Start of DATA PROVIDED

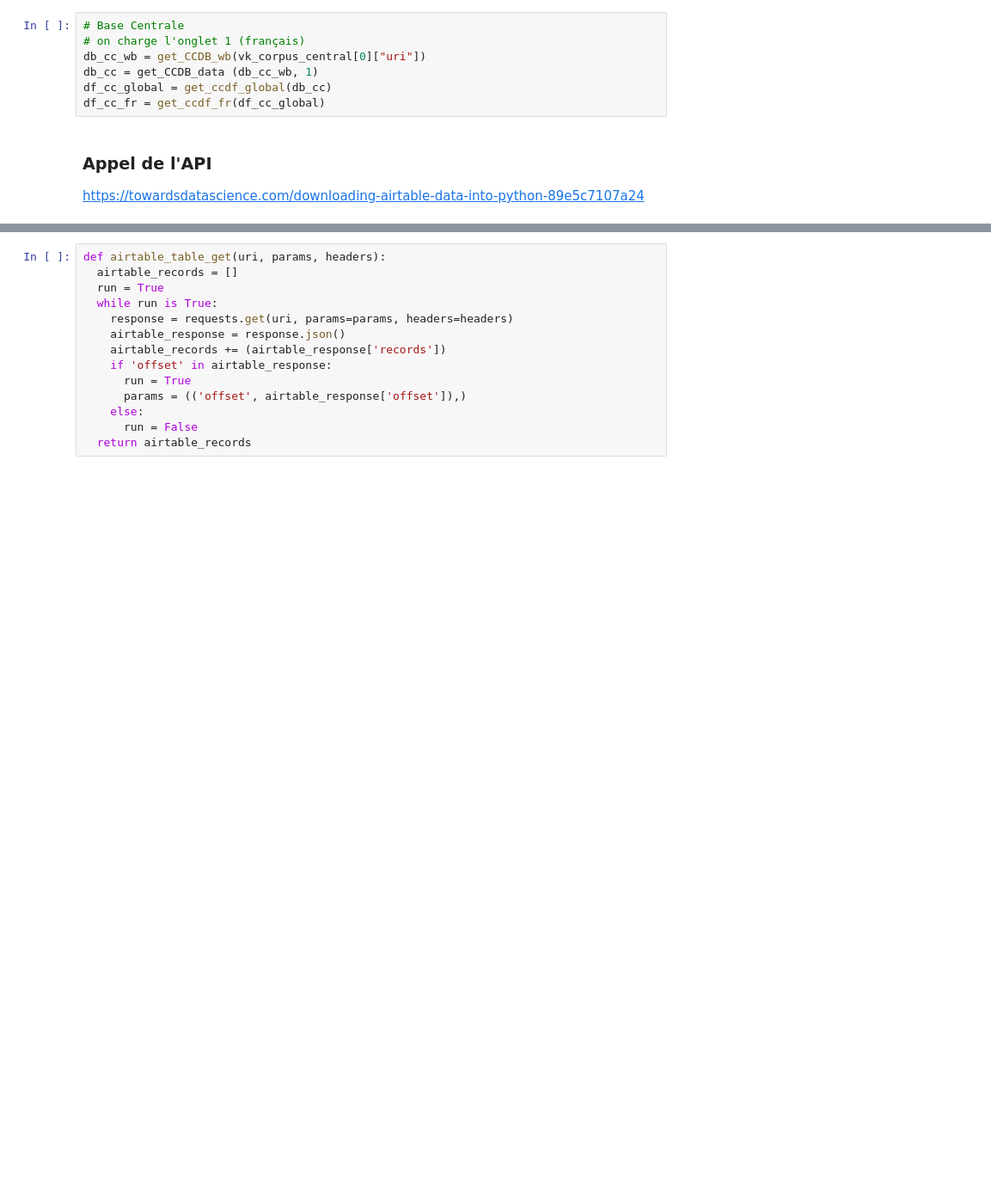
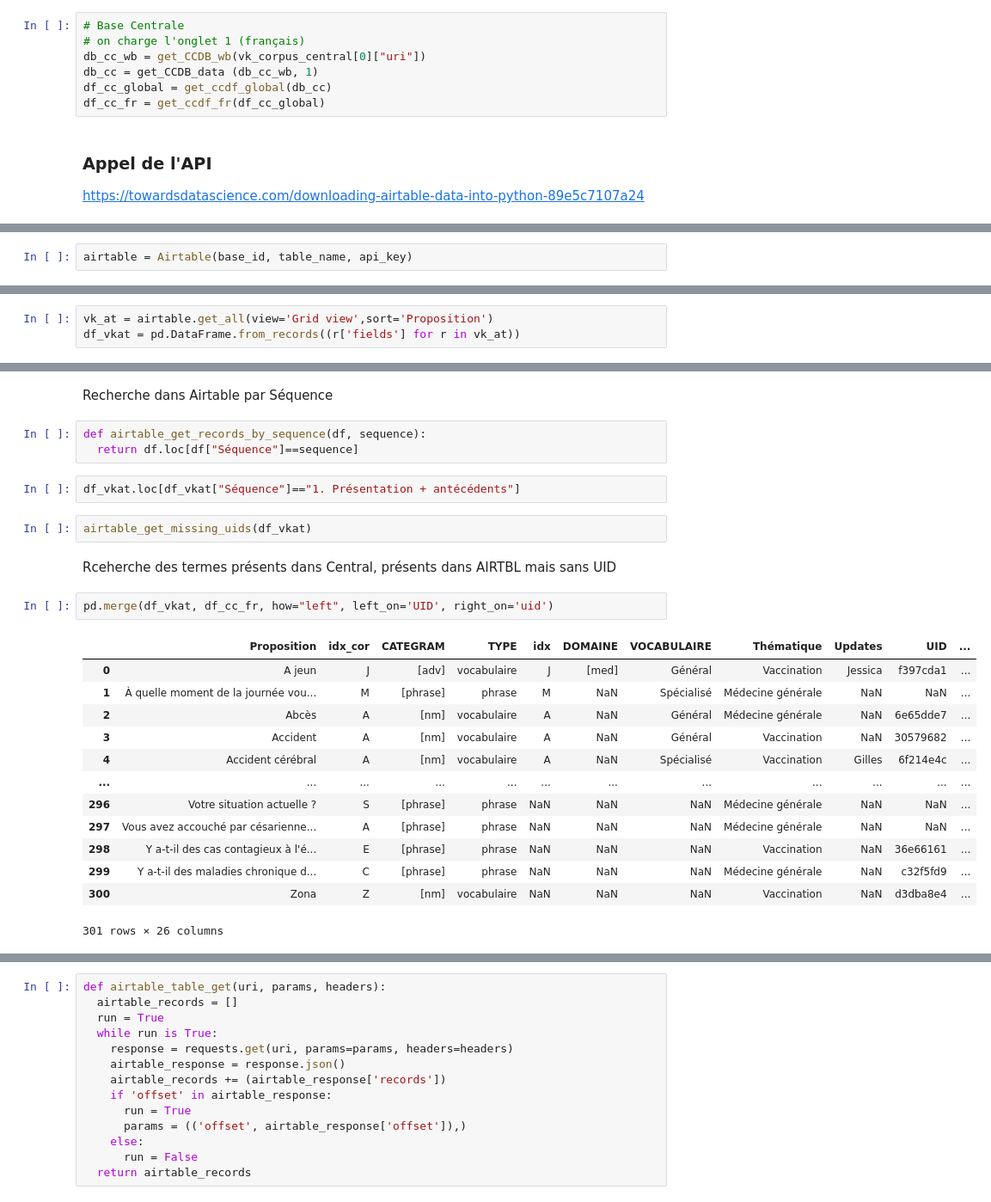
Before and after one commit to gretiere545/corpus, a Jupyter notebook: CorpusPipeAirtable_v1_0.ipynb, the cells around one changed output, grey strips where cells are left out. Shown at 86% size. Drawn from its saved outputs; the diff is of its cells as text; blank space fills up the shorter version.

```diff
--- a/CorpusPipeAirtable_v1_0.ipynb
+++ b/CorpusPipeAirtable_v1_0.ipynb
@@ -114,0 +119,2 @@ base_id = "appawT3gg7cJhPYv0" # Base Nouvelle HV
+# %%
+airtable = Airtable(base_id, table_name, api_key)
@@ -114,0 +127,3 @@ base_id = "appawT3gg7cJhPYv0" # Base Nouvelle HV
+# %%
+vk_at = airtable.get_all(view='Grid view',sort='Proposition')
+df_vkat = pd.DataFrame.from_records((r['fields'] for r in vk_at))
@@ -114,0 +135,27 @@ base_id = "appawT3gg7cJhPYv0" # Base Nouvelle HV
+# %% [markdown]
+Recherche dans Airtable par Séquence
+# %%
+def airtable_get_records_by_sequence(df, sequence):
+  return df.loc[df["Séquence"]==sequence]
+# %%
+df_vkat.loc[df_vkat["Séquence"]=="1. Présentation + antécédents"]
+# %%
+airtable_get_missing_uids(df_vkat)
+# %% [markdown]
+Rceherche des termes présents dans Central, présents dans AIRTBL mais sans UID
+# %%
+pd.merge(df_vkat, df_cc_fr, how="left", left_on='UID', right_on='uid')
+# %% [output]
+|  | Proposition | idx_cor | CATEGRAM | TYPE | idx | DOMAINE | VOCABULAIRE | Thématique | Updates | UID | ... |
+| 0 | A jeun | J | [adv] | vocabulaire | J | [med] | Général | Vaccination | Jessica | f397cda1 | ... |
+| 1 | À quelle moment de la journée vou... | M | [phrase] | phrase | M | NaN | Spécialisé | Médecine générale | NaN | NaN | ... |
+| 2 | Abcès | A | [nm] | vocabulaire | A | NaN | Général | Médecine générale | NaN | 6e65dde7 | ... |
+| 3 | Accident | A | [nm] | vocabulaire | A | NaN | Général | Vaccination | NaN | 30579682 | ... |
+| 4 | Accident cérébral | A | [nm] | vocabulaire | A | NaN | Spécialisé | Vaccination | Gilles | 6f214e4c | ... |
+| ... | ... | ... | ... | ... | ... | ... | ... | ... | ... | ... | ... |
+| 296 | Votre situation actuelle ? | S | [phrase] | phrase | NaN | NaN | NaN | Médecine générale | NaN | NaN | ... |
+| 297 | Vous avez accouché par césarienne... | A | [phrase] | phrase | NaN | NaN | NaN | Médecine générale | NaN | NaN | ... |
+| 298 | Y a-t-il des cas contagieux à l'é... | E | [phrase] | phrase | NaN | NaN | NaN | Vaccination | NaN | 36e66161 | ... |
+| 299 | Y a-t-il des maladies chronique d... | C | [phrase] | phrase | NaN | NaN | NaN | Médecine générale | NaN | c32f5fd9 | ... |
+| 300 | Zona | Z | [nm] | vocabulaire | NaN | NaN | NaN | Vaccination | NaN | d3dba8e4 | ... |
+301 rows × 26 columns
```
Also changed, not shown: parts of 19 cells of this notebook.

End of DATA PROVIDED

Search the data for the string "Séquence" and copy out every line where it is found.

+Recherche dans Airtable par Séquence
+  return df.loc[df["Séquence"]==sequence]
+df_vkat.loc[df_vkat["Séquence"]=="1. Présentation + antécédents"]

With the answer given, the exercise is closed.